[Stored dataset items]
****

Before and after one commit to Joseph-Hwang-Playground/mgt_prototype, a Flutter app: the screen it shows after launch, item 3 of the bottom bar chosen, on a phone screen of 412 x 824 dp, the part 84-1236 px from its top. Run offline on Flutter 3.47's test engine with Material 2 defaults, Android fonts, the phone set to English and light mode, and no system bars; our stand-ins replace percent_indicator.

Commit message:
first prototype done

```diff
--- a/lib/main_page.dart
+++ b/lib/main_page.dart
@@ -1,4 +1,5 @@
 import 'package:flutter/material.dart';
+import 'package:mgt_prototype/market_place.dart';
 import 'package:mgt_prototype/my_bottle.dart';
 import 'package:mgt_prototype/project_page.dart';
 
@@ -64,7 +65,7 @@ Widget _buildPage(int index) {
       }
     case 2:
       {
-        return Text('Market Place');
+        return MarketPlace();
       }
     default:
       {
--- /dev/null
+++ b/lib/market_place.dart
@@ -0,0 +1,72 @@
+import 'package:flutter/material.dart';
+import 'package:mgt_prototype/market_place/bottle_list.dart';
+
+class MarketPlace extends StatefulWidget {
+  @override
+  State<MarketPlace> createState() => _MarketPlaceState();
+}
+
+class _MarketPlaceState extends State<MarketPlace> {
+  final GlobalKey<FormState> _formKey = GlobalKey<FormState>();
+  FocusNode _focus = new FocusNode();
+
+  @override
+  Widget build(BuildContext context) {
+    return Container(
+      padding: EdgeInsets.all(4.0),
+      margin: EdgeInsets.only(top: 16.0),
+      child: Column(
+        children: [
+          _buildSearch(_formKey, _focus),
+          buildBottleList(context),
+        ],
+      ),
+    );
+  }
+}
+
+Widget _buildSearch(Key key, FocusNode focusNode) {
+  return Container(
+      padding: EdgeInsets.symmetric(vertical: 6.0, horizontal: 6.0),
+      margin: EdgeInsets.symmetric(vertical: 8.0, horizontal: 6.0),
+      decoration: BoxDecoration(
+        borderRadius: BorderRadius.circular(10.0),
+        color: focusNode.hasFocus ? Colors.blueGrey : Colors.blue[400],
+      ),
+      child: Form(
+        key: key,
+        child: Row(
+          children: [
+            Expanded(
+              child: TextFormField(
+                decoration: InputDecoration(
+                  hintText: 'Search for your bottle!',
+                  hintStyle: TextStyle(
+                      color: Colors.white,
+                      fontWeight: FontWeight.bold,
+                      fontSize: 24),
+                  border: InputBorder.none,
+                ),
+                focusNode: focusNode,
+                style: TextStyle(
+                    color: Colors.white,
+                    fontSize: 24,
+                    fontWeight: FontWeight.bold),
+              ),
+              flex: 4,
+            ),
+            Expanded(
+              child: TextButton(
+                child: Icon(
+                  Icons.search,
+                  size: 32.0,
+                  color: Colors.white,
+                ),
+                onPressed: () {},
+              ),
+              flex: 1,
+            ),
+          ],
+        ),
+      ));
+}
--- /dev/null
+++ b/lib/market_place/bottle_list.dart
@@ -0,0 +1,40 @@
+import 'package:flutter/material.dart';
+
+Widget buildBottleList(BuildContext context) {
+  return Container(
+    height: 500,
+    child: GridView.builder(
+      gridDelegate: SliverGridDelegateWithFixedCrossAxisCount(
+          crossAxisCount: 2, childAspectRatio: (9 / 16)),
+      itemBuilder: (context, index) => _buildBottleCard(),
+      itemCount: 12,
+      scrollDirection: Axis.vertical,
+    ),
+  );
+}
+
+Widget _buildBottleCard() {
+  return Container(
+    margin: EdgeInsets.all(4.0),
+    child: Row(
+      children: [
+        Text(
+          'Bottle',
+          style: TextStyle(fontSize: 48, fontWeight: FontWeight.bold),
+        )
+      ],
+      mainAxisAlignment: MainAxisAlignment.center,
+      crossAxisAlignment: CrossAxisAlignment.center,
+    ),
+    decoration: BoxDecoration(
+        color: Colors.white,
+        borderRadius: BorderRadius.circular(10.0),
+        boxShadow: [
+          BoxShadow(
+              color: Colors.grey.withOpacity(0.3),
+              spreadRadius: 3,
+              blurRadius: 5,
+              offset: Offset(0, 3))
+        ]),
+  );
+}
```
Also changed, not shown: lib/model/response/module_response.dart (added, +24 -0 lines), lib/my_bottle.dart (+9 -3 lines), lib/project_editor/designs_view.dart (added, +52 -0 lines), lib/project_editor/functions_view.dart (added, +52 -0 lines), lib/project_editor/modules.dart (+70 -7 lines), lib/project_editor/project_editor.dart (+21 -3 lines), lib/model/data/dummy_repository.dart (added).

****

→ DESCRIPTION OF THE TASK
Which lines in the records above hold the string "dart"? Copy each of them.

→ RESPONSE TO THE EXERCISE
--- a/lib/main_page.dart
+++ b/lib/main_page.dart
 import 'package:flutter/material.dart';
+import 'package:mgt_prototype/market_place.dart';
 import 'package:mgt_prototype/my_bottle.dart';
 import 'package:mgt_prototype/project_page.dart';
+++ b/lib/market_place.dart
+import 'package:flutter/material.dart';
+import 'package:mgt_prototype/market_place/bottle_list.dart';
+++ b/lib/market_place/bottle_list.dart
+import 'package:flutter/material.dart';
Also changed, not shown: lib/model/response/module_response.dart (added, +24 -0 lines), lib/my_bottle.dart (+9 -3 lines), lib/project_editor/designs_view.dart (added, +52 -0 lines), lib/project_editor/functions_view.dart (added, +52 -0 lines), lib/project_editor/modules.dart (+70 -7 lines), lib/project_editor/project_editor.dart (+21 -3 lines), lib/model/data/dummy_repository.dart (added).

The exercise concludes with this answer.